The committee would then be given the opportunity to edit her work, and their fearless leader would retain final say on what was actually published. Entire paragraphs of background and explanation would be scuttled (“people don’t need to know this”). Grammar would be discarded in the name of brevity and colloquialism. Titles would be written and rewritten, until they were finally as unimaginative and uninformative as they could possibly be. They edited the creative, too, with a wrongheaded passion that was downright scary (“Why are we illustrating a story about “Keys to Success” with pictures of a lock? Isn’t that a cliché?”).
And once each blog post had been sliced, diced, scarred, divested of continuity and stripped of all personality, it was returned to The Copywriter, so she could proofread it and give it her blessing.
That woman thought her soul had been sucked out (if you’ll pardon the expression).
And then, she was unexpectedly retired, and she started to write her own blog.
The restrictions were gone.
She could use her own words… regardless of how long and obscure they were, or even which language they came from. She could speak on any topic that pleased her, whether it was esoteric or being discussed by everyone around her. She was able to use rhymes, and curse words, damn it, and make cultural references to any source she liked, be it The Bible, Mark Twain, Noel Coward, or Beaumont and Fletcher. She was free to respect her readers, and address them as members of the highest common denominator.

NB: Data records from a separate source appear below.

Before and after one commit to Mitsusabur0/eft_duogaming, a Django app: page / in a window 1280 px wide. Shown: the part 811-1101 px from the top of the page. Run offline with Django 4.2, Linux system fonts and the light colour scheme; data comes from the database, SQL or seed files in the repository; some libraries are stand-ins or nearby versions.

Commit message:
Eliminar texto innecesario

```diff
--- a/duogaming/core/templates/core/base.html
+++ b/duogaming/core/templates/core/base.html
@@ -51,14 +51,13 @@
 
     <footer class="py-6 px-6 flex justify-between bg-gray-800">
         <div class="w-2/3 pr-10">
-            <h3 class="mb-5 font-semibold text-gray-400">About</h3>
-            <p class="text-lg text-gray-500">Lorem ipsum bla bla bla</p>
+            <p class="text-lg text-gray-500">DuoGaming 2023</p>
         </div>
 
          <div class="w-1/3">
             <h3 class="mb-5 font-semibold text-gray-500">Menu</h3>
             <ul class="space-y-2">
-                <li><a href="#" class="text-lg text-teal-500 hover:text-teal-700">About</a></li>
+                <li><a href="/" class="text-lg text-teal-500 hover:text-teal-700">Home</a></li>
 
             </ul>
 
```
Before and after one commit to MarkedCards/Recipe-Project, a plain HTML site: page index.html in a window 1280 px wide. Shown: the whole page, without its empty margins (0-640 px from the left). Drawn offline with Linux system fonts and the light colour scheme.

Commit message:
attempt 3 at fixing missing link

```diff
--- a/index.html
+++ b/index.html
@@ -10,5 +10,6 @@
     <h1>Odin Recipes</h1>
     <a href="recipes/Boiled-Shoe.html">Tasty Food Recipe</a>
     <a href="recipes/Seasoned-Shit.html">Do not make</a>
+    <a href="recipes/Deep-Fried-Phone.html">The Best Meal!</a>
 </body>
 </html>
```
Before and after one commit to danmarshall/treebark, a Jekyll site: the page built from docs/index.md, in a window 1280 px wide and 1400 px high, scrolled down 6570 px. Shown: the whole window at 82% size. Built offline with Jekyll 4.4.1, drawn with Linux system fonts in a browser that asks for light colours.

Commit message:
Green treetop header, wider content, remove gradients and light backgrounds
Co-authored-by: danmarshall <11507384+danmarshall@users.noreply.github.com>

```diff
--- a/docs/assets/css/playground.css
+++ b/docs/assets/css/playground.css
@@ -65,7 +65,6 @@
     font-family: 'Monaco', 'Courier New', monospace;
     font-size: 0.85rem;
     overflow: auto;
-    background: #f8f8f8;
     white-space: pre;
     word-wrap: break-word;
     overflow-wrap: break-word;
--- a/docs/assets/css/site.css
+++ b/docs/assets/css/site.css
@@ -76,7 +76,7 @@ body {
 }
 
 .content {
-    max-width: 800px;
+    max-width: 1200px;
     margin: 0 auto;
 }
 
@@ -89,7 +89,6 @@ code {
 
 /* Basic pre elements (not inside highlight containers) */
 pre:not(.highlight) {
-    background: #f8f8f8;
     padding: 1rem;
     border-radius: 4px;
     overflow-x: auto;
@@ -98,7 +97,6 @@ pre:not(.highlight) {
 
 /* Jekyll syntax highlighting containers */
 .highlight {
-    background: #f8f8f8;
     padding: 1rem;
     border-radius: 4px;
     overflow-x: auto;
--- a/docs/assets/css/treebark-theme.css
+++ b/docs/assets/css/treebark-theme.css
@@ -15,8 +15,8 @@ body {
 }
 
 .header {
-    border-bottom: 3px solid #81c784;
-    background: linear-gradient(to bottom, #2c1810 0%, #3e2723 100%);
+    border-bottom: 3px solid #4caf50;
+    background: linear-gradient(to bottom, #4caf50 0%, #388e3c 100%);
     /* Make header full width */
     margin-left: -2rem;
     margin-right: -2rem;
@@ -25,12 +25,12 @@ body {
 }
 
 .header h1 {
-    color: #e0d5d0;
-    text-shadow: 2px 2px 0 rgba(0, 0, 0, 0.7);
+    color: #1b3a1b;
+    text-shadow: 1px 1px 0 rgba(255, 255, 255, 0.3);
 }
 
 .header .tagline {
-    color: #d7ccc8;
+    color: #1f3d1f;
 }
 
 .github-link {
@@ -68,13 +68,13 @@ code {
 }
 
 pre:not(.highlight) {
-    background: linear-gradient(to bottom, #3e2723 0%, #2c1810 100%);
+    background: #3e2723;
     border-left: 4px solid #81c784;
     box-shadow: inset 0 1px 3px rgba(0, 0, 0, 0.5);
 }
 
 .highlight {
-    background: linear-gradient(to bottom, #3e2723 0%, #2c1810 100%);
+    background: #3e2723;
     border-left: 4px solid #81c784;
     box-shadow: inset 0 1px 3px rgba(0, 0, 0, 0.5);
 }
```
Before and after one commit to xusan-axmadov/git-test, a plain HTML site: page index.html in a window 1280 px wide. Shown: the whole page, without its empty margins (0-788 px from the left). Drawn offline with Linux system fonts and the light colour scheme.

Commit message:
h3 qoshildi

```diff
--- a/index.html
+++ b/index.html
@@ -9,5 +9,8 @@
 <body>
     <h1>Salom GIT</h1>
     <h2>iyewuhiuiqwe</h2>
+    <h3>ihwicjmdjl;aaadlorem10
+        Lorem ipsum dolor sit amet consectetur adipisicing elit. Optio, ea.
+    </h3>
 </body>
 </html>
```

She found her own voice… and she grew addicted to the joy of expressing her own thoughts, regardless of who would read them.
About two months after she was relieved of her job, a former client sent her a link to her old company’s blog. “Have you seen this?” The client asked. Our friend followed the link, and opened the first of the newer stories. It was filled with typos, grammatical errors, clichés, and more dangling participles than a fifth grade teacher sees in a year.
“I see the company has found its voice,” our friend chuckled to herself.
And then she wrote something better.